Danielle Smith is calling her meat tweet a mistake.

Over the weekend the Wildrose leader agreed with a suggestion that potentially tainted beef be served to the province’s “hungry.”

About 1 million pounds of beef from XL Foods was dumped in a landfill near Brooks on Sunday.

On Monday Smith admitted she shouldn’t have made the comment.

“If you can’t explain something in 140 characters, then you shouldn’t try to talk about it on Twitter. So I’ve learned a lesson there,” she said.

She also defended her stance insisting the disposal is a waste.

“There’s been a lack of communication and so I don’t think it’s well understood that we did have 5.5 million kilograms of meat that was certified by the CFIA as being cleared of E. coli.

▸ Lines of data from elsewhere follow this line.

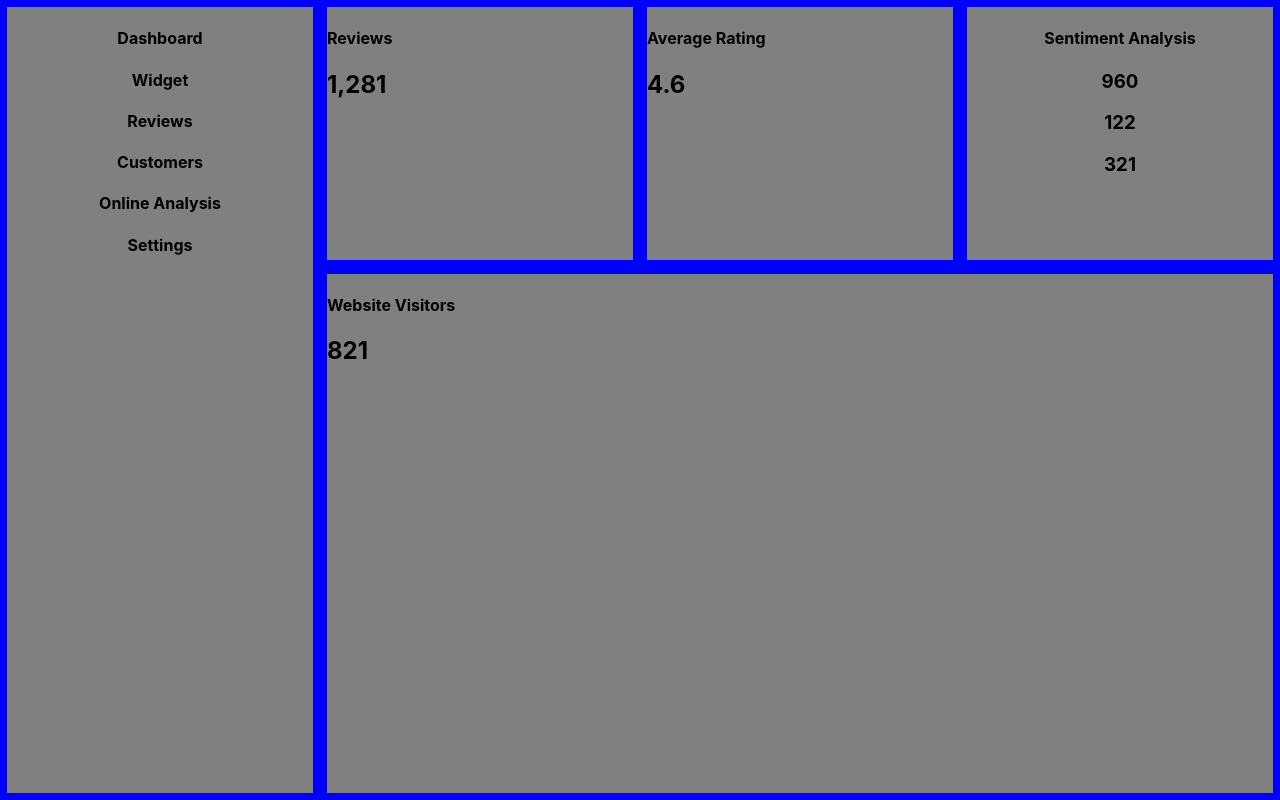
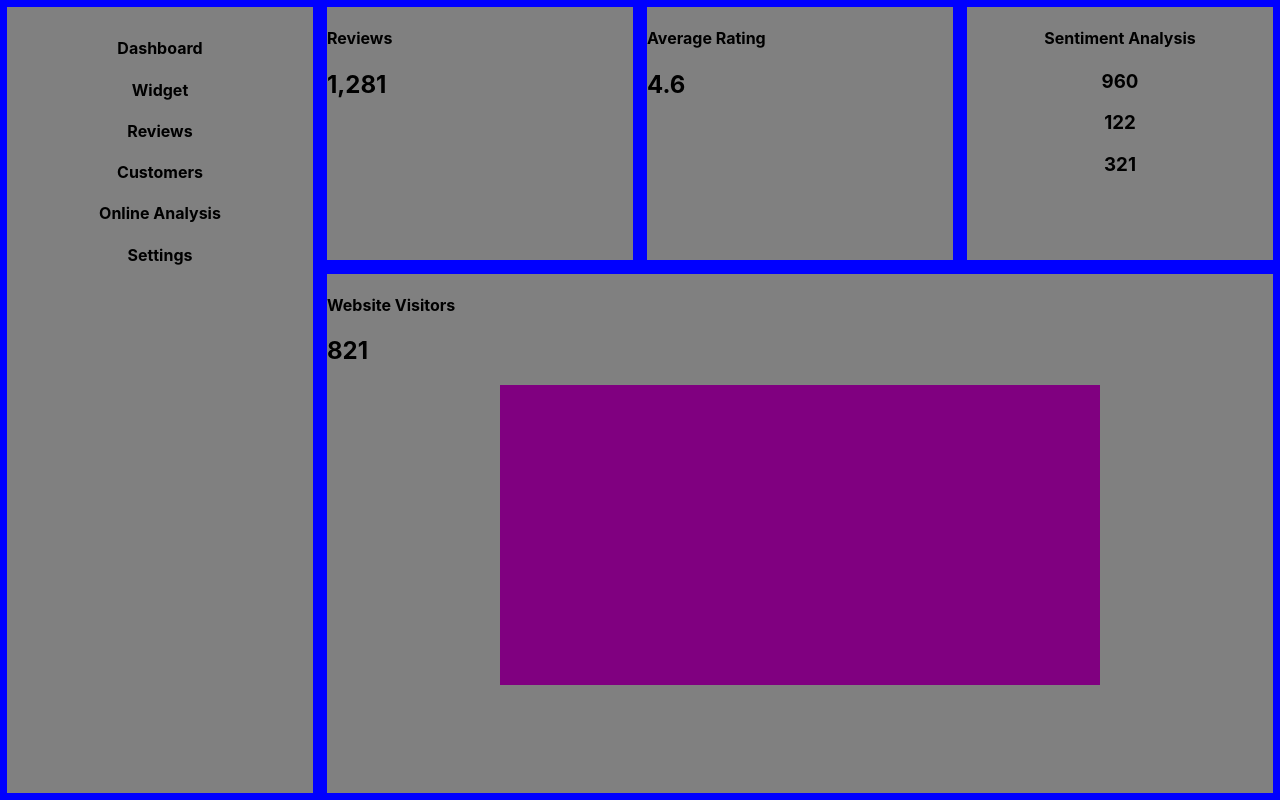
Before and after one commit to ryanshipley/dashboard, a React (Create React App) app: page / in a window 1280 px wide. Built offline with nearby package versions, Linux system fonts and the light colour scheme.

Commit message:
adds box in visitors

```diff
--- a/src/App.css
+++ b/src/App.css
@@ -11,10 +11,20 @@
   grid-row: 2/4;
 }
 
+.box{
+  width: 600px;
+  height: 300px;
+  background-color: purple;
+  margin: auto;
+}
+
 .sidebar{
   grid-row: 1/4;
   text-align: center;
+  padding: 10px;
 }
+
+
 
 .sentiment{
   text-align: center;
--- a/src/components/web-visitors.js
+++ b/src/components/web-visitors.js
@@ -3,6 +3,7 @@ function Visitors(){
         <div className="visitors">
             <h4>Website Visitors</h4>
             <h2>821</h2>
+            <div className="box"></div>
         </div>
     );
 };
```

That was what we were talking about,” she stated.

The comments sparked discussions between many Albertans Sunday with people falling on both sides of the issue.

NDP leader Brian Mason took to twitter to announce his disgust at the suggestion.

“I'm appalled that a public official would suggest feeding tainted meet to ABans living in poverty,” he posted.

Hope Mission volunteer Brady Ciochetti told CTV Edmonton he was offended by the suggestion.

“Because she already knows it’s tainted,” he explained.

The Canadian Food Inspection Agency did confirm that there was a process to treat tainted beef.

“That high temperature treatment is an establish process for dealing with contaminated product and it ensures that all of the bacteria are destroyed,” CFIA spokesperson Lisa Gaultier told CTV Edmonton.

Either way, Smith said the main focus now needs to be on getting the plant to reopen.

12 million pounds of recalled beef will be destroyed in total at the request of the company.

With files from Sean Amato